• **ABOUT THIS TASK**
Take the lines of the data below from the very first through the line containing "Also changed, not shown: sheet catering" and output them exactly, pictures excluded.

(Records excerpted from a collection)
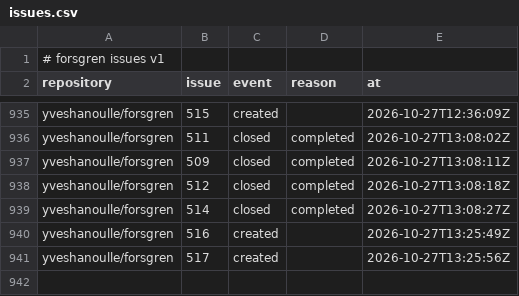
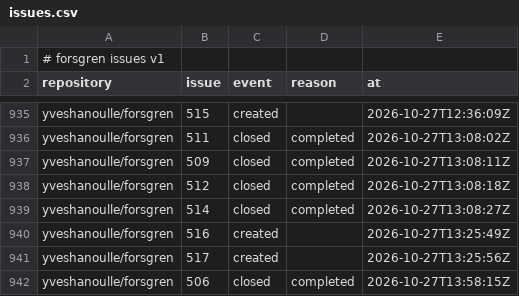
Before and after one commit to yveshanoulle/forsgren-metrics, a CSV file: data/issues.csv, drawn as a sheet; only a part is shown, gaps mark what is left out.

```diff
--- a/data/issues.csv
+++ b/data/issues.csv
@@ -941 +941,2 @@ yveshanoulle/forsgren,516,created,,2026-10-27T13:25:49Z
 yveshanoulle/forsgren,517,created,,2026-10-27T13:25:56Z
+yveshanoulle/forsgren,506,closed,completed,2026-10-27T13:58:15Z
```
Also changed, not shown: data/push_commits.csv, data/pushes.csv, 4 other files.
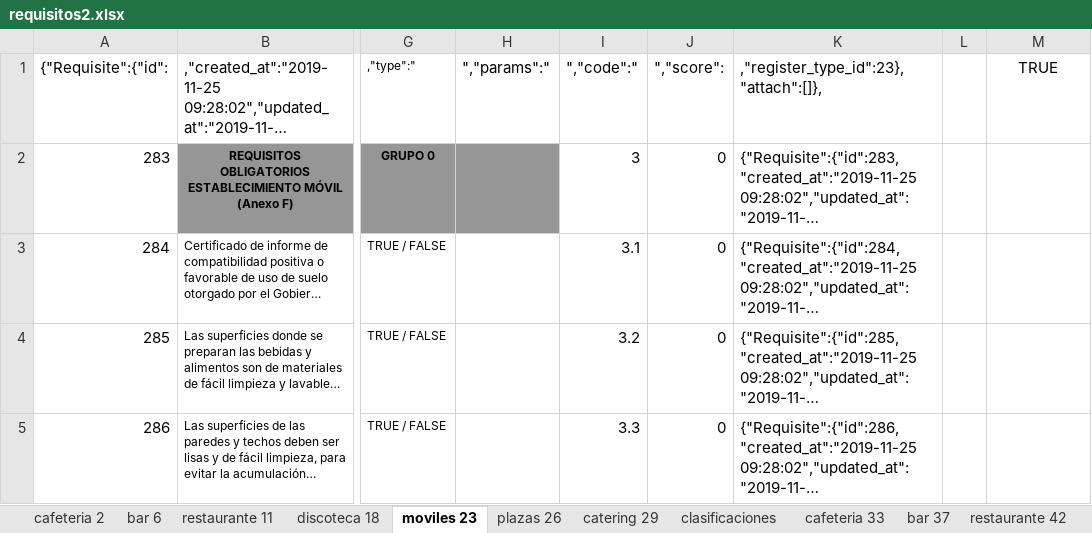
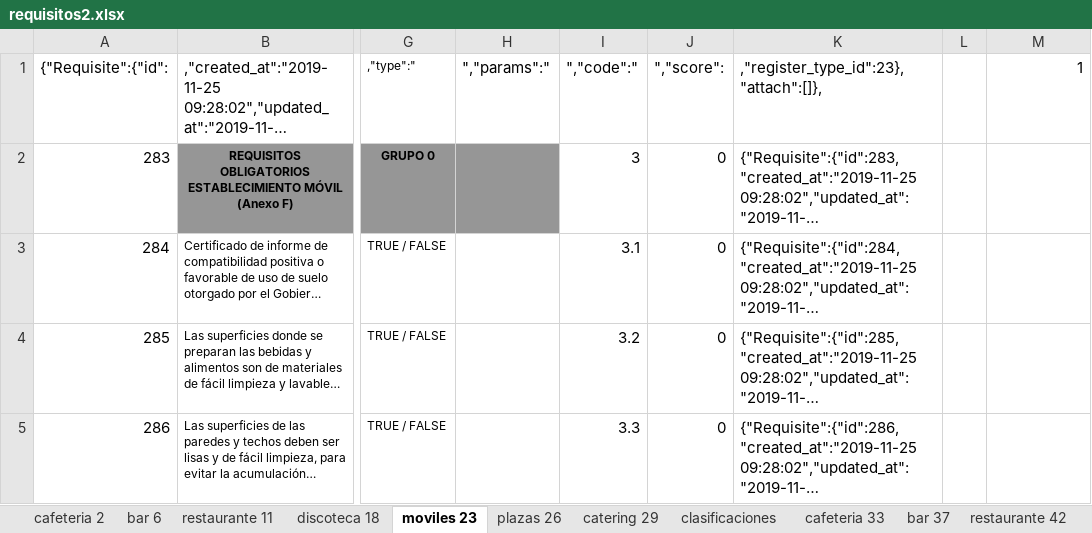
Before and after one commit to pasthortown/siturin, an Excel workbook: backup/Alimentos/normativa del reglamento/requisitos2.xlsx, sheet moviles 23, drawn as a sheet; only a part is shown, gaps mark what is left out; long unchanged cells end in …; values as stored, in another font and other column widths than the file's, no borders; the diff names each change by its address in the sheet, - before the commit and + after, or states it on an @@ line.

```diff
--- a/backup/Alimentos/normativa del reglamento/requisitos2.xlsx (sheet moviles 23)
+++ b/backup/Alimentos/normativa del reglamento/requisitos2.xlsx (sheet moviles 23)
-M1: TRUE
+M1: 1
-M1 alignment: center
+M1 alignment: right
```
Also changed, not shown: sheet catering 60, sheet bar 37, sheet clasificaciones, sheet plazas 57, sheet restaurante 11, sheet discoteca 49, 4 more sheets, 1 other file.
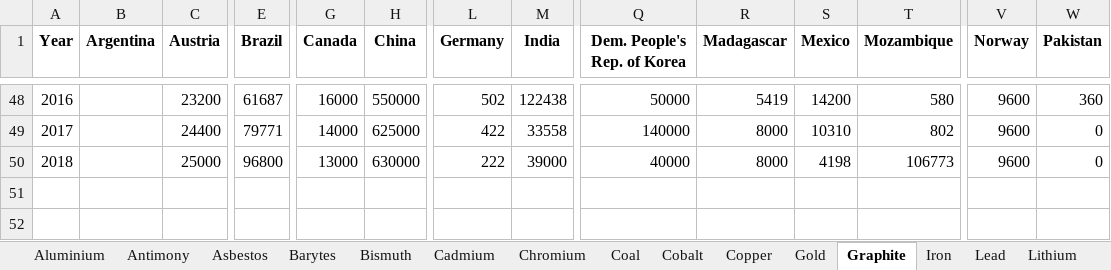
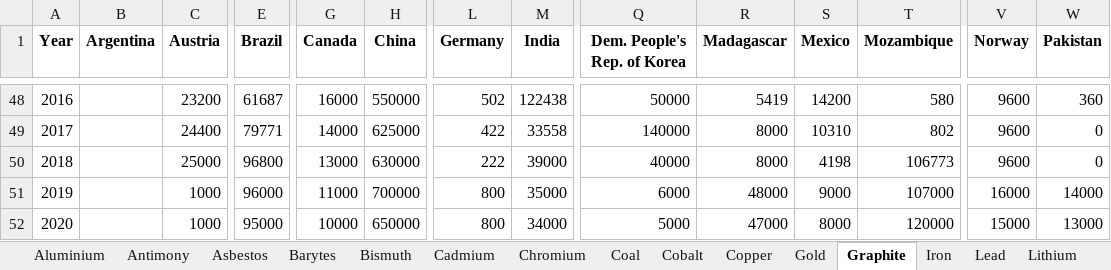
Before and after one commit to akoyamp/geopolrisk-py, an Excel workbook: lib/Production.xlsx, sheet Graphite, drawn as a sheet; only a part is shown, gaps mark what is left out; values as stored, in another font and other column widths than the file's, no borders; rows hold the shown columns only; the diff names each change by its address in the sheet, - before the commit and + after, or states it on an @@ line.

```diff
--- a/lib/Production.xlsx (sheet Graphite)
+++ b/lib/Production.xlsx (sheet Graphite)
+row 51: 2019 |  | 1000 | 96000 | 11000 | 700000 | 800 | 35000 | 6000 | 48000 | 9000 | 107000 | 16000 | 14000
+row 52: 2020 |  | 1000 | 95000 | 10000 | 650000 | 800 | 34000 | 5000 | 47000 | 8000 | 120000 | 15000 | 13000
```
Also changed, not shown: sheet Gold, sheet Copper, sheet Chromium, sheet Cobalt, sheet Iron, 2 other files.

• **ANSWER TO THE EXERCISE**
Before and after one commit to yveshanoulle/forsgren-metrics, a CSV file: data/issues.csv, drawn as a sheet; only a part is shown, gaps mark what is left out.

```diff
--- a/data/issues.csv
+++ b/data/issues.csv
@@ -941 +941,2 @@ yveshanoulle/forsgren,516,created,,2026-10-27T13:25:49Z
 yveshanoulle/forsgren,517,created,,2026-10-27T13:25:56Z
+yveshanoulle/forsgren,506,closed,completed,2026-10-27T13:58:15Z
```
Also changed, not shown: data/push_commits.csv, data/pushes.csv, 4 other files.
Before and after one commit to pasthortown/siturin, an Excel workbook: backup/Alimentos/normativa del reglamento/requisitos2.xlsx, sheet moviles 23, drawn as a sheet; only a part is shown, gaps mark what is left out; long unchanged cells end in …; values as stored, in another font and other column widths than the file's, no borders; the diff names each change by its address in the sheet, - before the commit and + after, or states it on an @@ line.

```diff
--- a/backup/Alimentos/normativa del reglamento/requisitos2.xlsx (sheet moviles 23)
+++ b/backup/Alimentos/normativa del reglamento/requisitos2.xlsx (sheet moviles 23)
-M1: TRUE
+M1: 1
-M1 alignment: center
+M1 alignment: right
```
Also changed, not shown: sheet catering 60, sheet bar 37, sheet clasificaciones, sheet plazas 57, sheet restaurante 11, sheet discoteca 49, 4 more sheets, 1 other file.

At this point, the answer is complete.